Some notes on meter

Most children's verse creates its major sound effects out of a pattern of syllabic accents, sometimes in conjunction with the total number of syllables in a line (in accentual-syllabic verse); sometimes not (in accentual verse). Accent, or stress, is not difficult to determine: it usually follows the "natural" stress of the words. Most English words have one strong stress; multisyllabic words may also have secondary and tertiary stresses. You can discover them by looking in a dictionary and seeing how they're marked, or simply by saying the word out loud. Once you've determined where the word stresses fall, read the line out loud. You'll find your voice naturally accentuates certain syllables--for example, we tend to elide prepositions and stress nouns. (Sentences like: "I told you to put the book on the chair, not under it," are an obvious exception.) You can mark stresses like this: /--/- marks the stress pattern for "multisyllabic." (/ marks a stress; - marks a weak or unstressed syllable).

Once you've determined where the stresses fall, you may also find that there's a pattern of stressed and unstressed syllables. The most common metrical forms in English combine the number of syllables with the number of stresses in a regular pattern.

Iamb: - /           Anapest: - - /
Trochee: / -        Dactyl: / - -
Spondee: / /
Pyrrhic: - -

Note that the boundaries between the feet (one iamb, or one trochee, is known as a "foot") are arbitrary--they have nothing to do with the syntax or the word boundaries in the line. Rather, they describe (somewhat abstractly) a rhythmic sequence, or pattern, of relatively strong and relatively weak stresses.
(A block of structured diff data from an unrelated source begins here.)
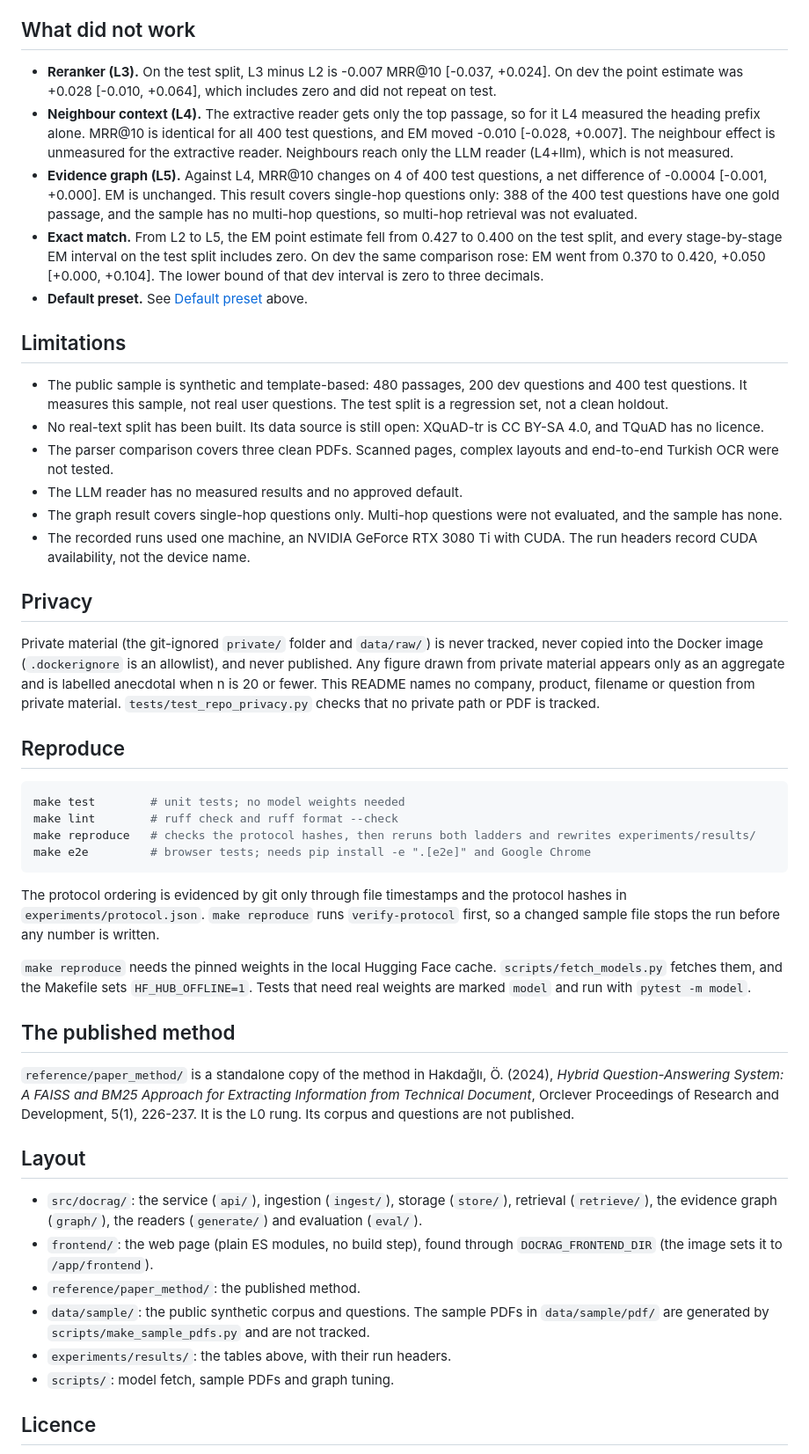
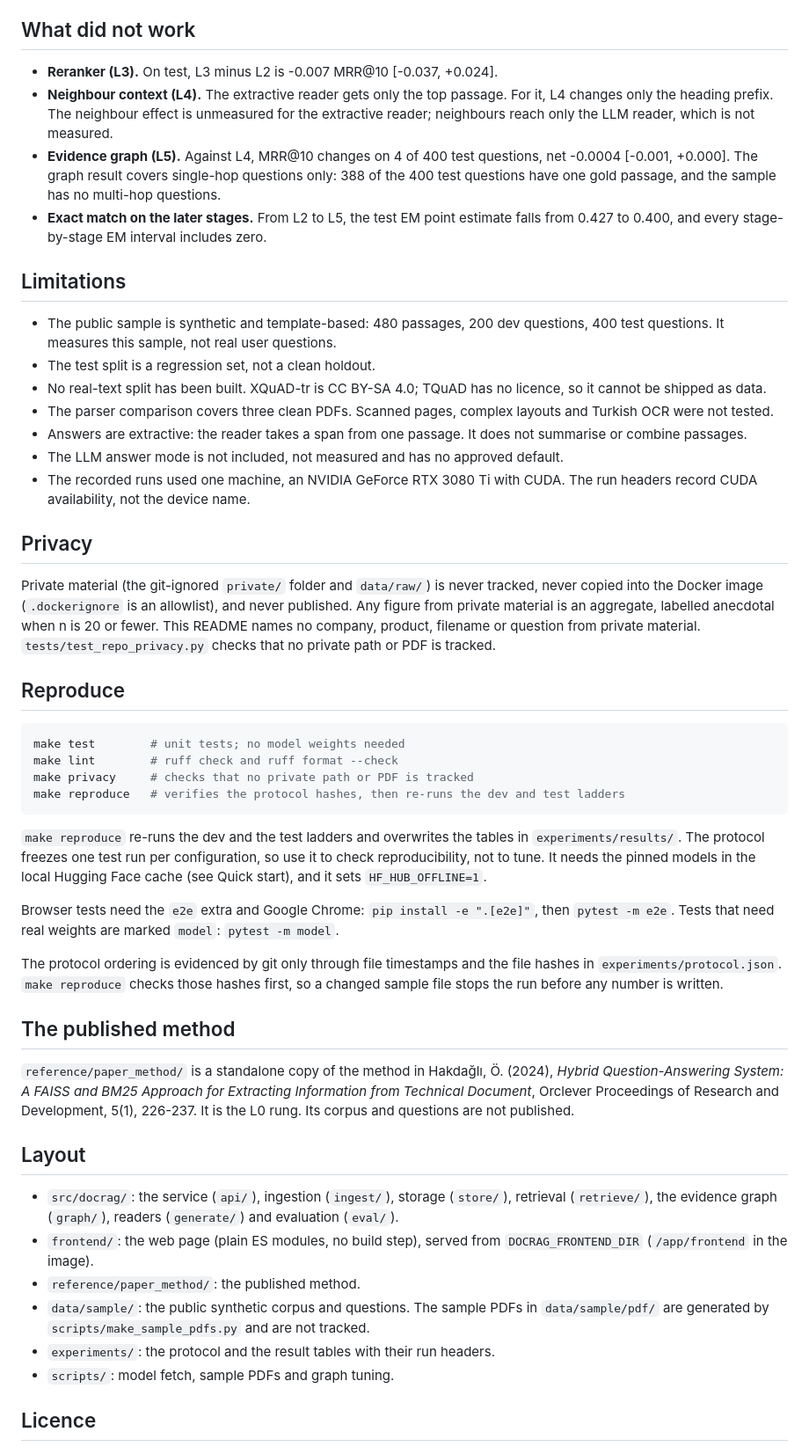
Before and after one commit to ozlemhakdagli/consultqa, a Markdown page: README.md, the part around one of its changes. Shown at 88% size. Rendered like a GitHub page.

````diff
--- a/README.md
+++ b/README.md
@@ -163,37 +148,39 @@ The API default was L5 when the tables above were recorded. It was changed to L2
 
 ## What did not work
 
-- **Reranker (L3).** On the test split, L3 minus L2 is -0.007 MRR@10 [-0.037, +0.024]. On dev the point estimate was +0.028 [-0.010, +0.064], which includes zero and did not repeat on test.
-- **Neighbour context (L4).** The extractive reader gets only the top passage, so for it L4 measured the heading prefix alone. MRR@10 is identical for all 400 test questions, and EM moved -0.010 [-0.028, +0.007]. The neighbour effect is unmeasured for the extractive reader. Neighbours reach only the LLM reader (L4+llm), which is not measured.
-- **Evidence graph (L5).** Against L4, MRR@10 changes on 4 of 400 test questions, a net difference of -0.0004 [-0.001, +0.000]. EM is unchanged. This result covers single-hop questions only: 388 of the 400 test questions have one gold passage, and the sample has no multi-hop questions, so multi-hop retrieval was not evaluated.
-- **Exact match.** From L2 to L5, the EM point estimate fell from 0.427 to 0.400 on the test split, and every stage-by-stage EM interval on the test split includes zero. On dev the same comparison rose: EM went from 0.370 to 0.420, +0.050 [+0.000, +0.104]. The lower bound of that dev interval is zero to three decimals.
-- **Default preset.** See [Default preset](#default-preset) above.
+- **Reranker (L3).** On test, L3 minus L2 is -0.007 MRR@10 [-0.037, +0.024].
+- **Neighbour context (L4).** The extractive reader gets only the top passage. For it, L4 changes only the heading prefix. The neighbour effect is unmeasured for the extractive reader; neighbours reach only the LLM reader, which is not measured.
+- **Evidence graph (L5).** Against L4, MRR@10 changes on 4 of 400 test questions, net -0.0004 [-0.001, +0.000]. The graph result covers single-hop questions only: 388 of the 400 test questions have one gold passage, and the sample has no multi-hop questions.
+- **Exact match on the later stages.** From L2 to L5, the test EM point estimate falls from 0.427 to 0.400, and every stage-by-stage EM interval includes zero.
 
 ## Limitations
 
-- The public sample is synthetic and template-based: 480 passages, 200 dev questions and 400 test questions. It measures this sample, not real user questions. The test split is a regression set, not a clean holdout.
-- No real-text split has been built. Its data source is still open: XQuAD-tr is CC BY-SA 4.0, and TQuAD has no licence.
-- The parser comparison covers three clean PDFs. Scanned pages, complex layouts and end-to-end Turkish OCR were not tested.
-- The LLM reader has no measured results and no approved default.
-- The graph result covers single-hop questions only. Multi-hop questions were not evaluated, and the sample has none.
+- The public sample is synthetic and template-based: 480 passages, 200 dev questions, 400 test questions. It measures this sample, not real user questions.
+- The test split is a regression set, not a clean holdout.
+- No real-text split has been built. XQuAD-tr is CC BY-SA 4.0; TQuAD has no licence, so it cannot be shipped as data.
+- The parser comparison covers three clean PDFs. Scanned pages, complex layouts and Turkish OCR were not tested.
+- Answers are extractive: the reader takes a span from one passage. It does not summarise or combine passages.
+- The LLM answer mode is not included, not measured and has no approved default.
 - The recorded runs used one machine, an NVIDIA GeForce RTX 3080 Ti with CUDA. The run headers record CUDA availability, not the device name.
 
 ## Privacy
 
-Private material (the git-ignored `private/` folder and `data/raw/`) is never tracked, never copied into the Docker image (`.dockerignore` is an allowlist), and never published. Any figure drawn from private material appears only as an aggregate and is labelled anecdotal when n is 20 or fewer. This README names no company, product, filename or question from private material. `tests/test_repo_privacy.py` checks that no private path or PDF is tracked.
+Private material (the git-ignored `private/` folder and `data/raw/`) is never tracked, never copied into the Docker image (`.dockerignore` is an allowlist), and never published. Any figure from private material is an aggregate, labelled anecdotal when n is 20 or fewer. This README names no company, product, filename or question from private material. `tests/test_repo_privacy.py` checks that no private path or PDF is tracked.
 
 ## Reproduce
 
 ```bash
 make test        # unit tests; no model weights needed
 make lint        # ruff check and ruff format --check
-make reproduce   # checks the protocol hashes, then reruns both ladders and rewrites experiments/results/
-make e2e         # browser tests; needs pip install -e ".[e2e]" and Google Chrome
+make privacy     # checks that no private path or PDF is tracked
+make reproduce   # verifies the protocol hashes, then re-runs the dev and test ladders
 ```
 
-The protocol ordering is evidenced by git only through file timestamps and the protocol hashes in `experiments/protocol.json`. `make reproduce` runs `verify-protocol` first, so a changed sample file stops the run before any number is written.
+`make reproduce` re-runs the dev and the test ladders and overwrites the tables in `experiments/results/`. The protocol freezes one test run per configuration, so use it to check reproducibility, not to tune. It needs the pinned models in the local Hugging Face cache (see Quick start), and it sets `HF_HUB_OFFLINE=1`.
 
-`make reproduce` needs the pinned weights in the local Hugging Face cache. `scripts/fetch_models.py` fetches them, and the Makefile sets `HF_HUB_OFFLINE=1`. Tests that need real weights are marked `model` and run with `pytest -m model`.
+Browser tests need the `e2e` extra and Google Chrome: `pip install -e ".[e2e]"`, then `pytest -m e2e`. Tests that need real weights are marked `model`: `pytest -m model`.
+
+The protocol ordering is evidenced by git only through file timestamps and the file hashes in `experiments/protocol.json`. `make reproduce` checks those hashes first, so a changed sample file stops the run before any number is written.
 
 ## The published method
 
@@ -201,11 +188,11 @@ The protocol ordering is evidenced by git only through file timestamps and the p
 
 ## Layout
 
-- `src/docrag/`: the service (`api/`), ingestion (`ingest/`), storage (`store/`), retrieval (`retrieve/`), the evidence graph (`graph/`), the readers (`generate/`) and evaluation (`eval/`).
-- `frontend/`: the web page (plain ES modules, no build step), found through `DOCRAG_FRONTEND_DIR` (the image sets it to `/app/frontend`).
+- `src/docrag/`: the service (`api/`), ingestion (`ingest/`), storage (`store/`), retrieval (`retrieve/`), the evidence graph (`graph/`), readers (`generate/`) and evaluation (`eval/`).
+- `frontend/`: the web page (plain ES modules, no build step), served from `DOCRAG_FRONTEND_DIR` (`/app/frontend` in the image).
 - `reference/paper_method/`: the published method.
 - `data/sample/`: the public synthetic corpus and questions. The sample PDFs in `data/sample/pdf/` are generated by `scripts/make_sample_pdfs.py` and are not tracked.
-- `experiments/results/`: the tables above, with their run headers.
+- `experiments/`: the protocol and the result tables with their run headers.
 - `scripts/`: model fetch, sample PDFs and graph tuning.
 
 ## Licence
````
Also changed, not shown: other parts of README.md (+81 -96 lines).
The number of feet in a line will determine the name of the verse form: iambic pentameter, for example, has five feet organized in iambic rhythm. Tetrameter has four feet per line; trimeter three feet; and so on.

Much children's verse does not adhere strictly to these Greek-named accentual-syllabic verse forms, relying rather on patterns of stresses unrelated to line length. Thus you may find tetrameter or trimeter, simply by counting stresses, but will not be able to determine the patterning described above. Accentual verse, which relies on a regular number of stresses per line, is an older verse form in English than the accentual-syllabic verse described above, and is often associated with oral or folk verse forms. Ballads and other narrative poems often rely on this older style of verse.

You may find the following children's poem helpful in remembering the various metrical feet discussed above:

Trochee trips from long to short,

From long to long in solemn sort

Slow spondee stalks; strong foot, yet ill able

Ever to come up with dactyl trisyllable,

Iambics march from short to long;

With a leap and a bound the swift anapests throng.

(Samuel Taylor Coleridge)

Sample scansion:

To scan the following verse, you would first mark the stressed syllables as follows:

/ - - / - - /

Hickory, dickory, dock,

- / - / - /

The mice ran up the clock.

- / - /

The clock struck one,

- / - /

The mice ran down.

/ - - / - - /

Hickory, dickory , dock.

As these markings will tell you, the verse alternates trimeter lines with dimeter: 2 trimeter, 2 dimeter, then one trimeter again. You might also note that the middle three lines are quite strictly iambic, while the first and last are strongly anapestic, but drop the unstressed syllables in the last foot.

Rhyme is also an important element of scansion, and of poetry in general. To determine a rhyme scheme, mark the last stressed syllable in each line (and the unstressed syllables that follow it, if any). Conventionally, the first sound is marked as "A," the second as "B," and so on. Often poems rely on partial or half rhymes, as in "one" and "down" above: the final consonants are the same, and the vowel sounds are closely related, so they can be considered a rhyme (technically, a "slant rhyme" or "off rhyme"). The pattern, then, for the verse above, would be: AABBA. Note that the rhyme pattern follows the metrical pattern: the trimeter lines rhyme on the A word; the dimeter lines on the B word.

Generally speaking in adult poetry we look for places where meter breaks down, where an expectation is subverted. In nursery rhymes and nonsense verse often the pleasure derives precisely from the predictability of the verse: without even knowing the meaning of the words, we can often predict what sound will come next. Metrical predictability aids in memorization, a key element of much children's poetry and older folk verse as well. Breaks in metrical pattern are sometimes used to comic effect in children's poetry; when a rhythm is established, breaking it--especially in order to insert a humorous word or concept--is often funny. Form and content, then, need to be considered together in order to determine the effect of meter and rhyme: meter by itself means nothing.